(Posted 16th August 2019)
The Foreign and Commonwealth Office of the British government has finally lifted their negative travel advisory against key upcountry areas in Kenya but retained their anti travel advice against sections of the coast, reaching from the Somali border to near Malindi – with the notable exception of Lamu town and Manda island.
Meru, Nanyuki, Naivasha and Narok, all springboard to or home of some of Kenya’s major tourism attractions, are now no longer part of those sections of Kenya where ‘particular vigilance‘ against the potential of terror attacks is mentioned.
Kenya’s tourism trade had for long lobbied the UK authorities to be more realistic in their advisories and not slap blanket bans on wide sections of the country which have not experienced problems of this kind.
The latest edition of the FCO advisory on Kenya further reads:
The Foreign and Commonwealth Office (FCO) advise against all but essential travel to:
- areas within 60km of the Kenya-Somali border
- Garissa County
- Lamu County (excluding Lamu Island and Manda Island)
- areas of Tana River County north of the Tana river itself
- within 15km of the coast from the Tana river down to the Galana (Athi-Galana-Sabaki) river
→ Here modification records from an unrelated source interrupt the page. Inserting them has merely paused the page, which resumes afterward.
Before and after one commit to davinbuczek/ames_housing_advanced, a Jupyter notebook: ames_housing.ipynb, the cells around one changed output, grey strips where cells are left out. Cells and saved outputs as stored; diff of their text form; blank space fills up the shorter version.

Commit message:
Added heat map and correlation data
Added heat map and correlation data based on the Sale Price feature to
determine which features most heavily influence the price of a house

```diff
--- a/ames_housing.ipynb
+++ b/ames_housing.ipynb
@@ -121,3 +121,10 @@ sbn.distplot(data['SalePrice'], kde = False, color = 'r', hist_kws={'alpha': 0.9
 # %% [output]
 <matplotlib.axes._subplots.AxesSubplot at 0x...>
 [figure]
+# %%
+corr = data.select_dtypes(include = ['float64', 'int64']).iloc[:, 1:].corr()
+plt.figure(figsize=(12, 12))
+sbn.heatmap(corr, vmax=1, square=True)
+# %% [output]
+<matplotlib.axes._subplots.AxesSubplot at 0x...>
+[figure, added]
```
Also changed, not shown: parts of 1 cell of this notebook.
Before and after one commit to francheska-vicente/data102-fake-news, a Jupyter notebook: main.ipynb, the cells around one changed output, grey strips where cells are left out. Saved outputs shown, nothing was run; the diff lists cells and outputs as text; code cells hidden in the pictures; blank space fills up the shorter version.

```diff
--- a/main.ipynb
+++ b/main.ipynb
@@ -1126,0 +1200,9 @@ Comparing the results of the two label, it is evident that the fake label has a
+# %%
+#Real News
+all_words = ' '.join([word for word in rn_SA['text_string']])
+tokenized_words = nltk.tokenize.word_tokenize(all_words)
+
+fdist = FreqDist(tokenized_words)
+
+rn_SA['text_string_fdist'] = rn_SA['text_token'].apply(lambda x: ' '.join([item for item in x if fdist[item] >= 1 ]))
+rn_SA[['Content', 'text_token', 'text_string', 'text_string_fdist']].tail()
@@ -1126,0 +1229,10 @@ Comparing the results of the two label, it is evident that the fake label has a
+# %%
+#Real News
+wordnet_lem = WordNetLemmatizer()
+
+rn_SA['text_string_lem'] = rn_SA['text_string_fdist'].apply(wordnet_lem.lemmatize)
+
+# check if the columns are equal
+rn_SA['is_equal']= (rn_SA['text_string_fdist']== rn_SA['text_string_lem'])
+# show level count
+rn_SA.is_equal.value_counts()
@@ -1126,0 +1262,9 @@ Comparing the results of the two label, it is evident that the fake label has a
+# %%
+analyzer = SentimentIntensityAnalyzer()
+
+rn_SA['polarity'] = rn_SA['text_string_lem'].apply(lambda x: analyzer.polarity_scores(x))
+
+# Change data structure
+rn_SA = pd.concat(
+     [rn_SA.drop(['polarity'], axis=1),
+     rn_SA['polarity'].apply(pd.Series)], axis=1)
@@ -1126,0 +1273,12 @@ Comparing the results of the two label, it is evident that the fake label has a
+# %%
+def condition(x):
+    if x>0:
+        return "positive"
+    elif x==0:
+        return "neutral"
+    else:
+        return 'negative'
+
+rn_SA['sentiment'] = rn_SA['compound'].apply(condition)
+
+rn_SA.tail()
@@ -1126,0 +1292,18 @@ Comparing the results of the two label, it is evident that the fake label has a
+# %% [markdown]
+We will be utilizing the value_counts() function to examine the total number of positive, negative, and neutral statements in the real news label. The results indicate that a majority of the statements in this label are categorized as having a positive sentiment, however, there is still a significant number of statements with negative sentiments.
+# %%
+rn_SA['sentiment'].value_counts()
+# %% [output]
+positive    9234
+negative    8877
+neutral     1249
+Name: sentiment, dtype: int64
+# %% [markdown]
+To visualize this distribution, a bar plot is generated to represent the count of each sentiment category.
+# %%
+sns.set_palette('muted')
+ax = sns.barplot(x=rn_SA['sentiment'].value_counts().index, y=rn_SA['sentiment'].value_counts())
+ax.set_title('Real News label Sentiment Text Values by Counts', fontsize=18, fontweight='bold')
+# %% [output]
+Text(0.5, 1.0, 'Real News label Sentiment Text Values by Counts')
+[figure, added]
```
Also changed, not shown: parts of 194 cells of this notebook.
The areas to which the FCO advise against all but essential travel (marked in amber on the map above) don’t include Kenya’s safari destinations in the national parks, reserves and wildlife conservancies (including the Aberdare National Park, Amboseli, Laikipia, Lake Nakuru, Masai Mara, Meru, Mount Kenya, Samburu, Shimba Hills and Tsavo), nor does it include the beach resorts of Mombasa, Malindi, Kilifi, Watamu, Diani, Lamu Island and Manda Island, or Mombasa (Moi International), Malindi and Manda airports. If you travel to Lamu Island or Manda Island, you should do so by air to Manda airport and not by road.
However, there’s a heightened threat of terrorism, including terrorist kidnappings, across Kenya, including to people travelling in or through Nairobi, the coast and resort areas around Mombasa and Malindi and their surrounding areas, and the northern border counties. Attacks, including terrorist kidnappings, could target Westerners, including British nationals. Attacks could be indiscriminate in places frequented by foreigners including hotels, bars, restaurants, sports bars and nightclubs, sporting events, supermarkets, shopping centres, commercial buildings, coastal areas including beaches, government buildings, airports, buses, trains and other transport hubs. Places of worship including churches and mosques have also been targeted. Be particularly vigilant in these areas.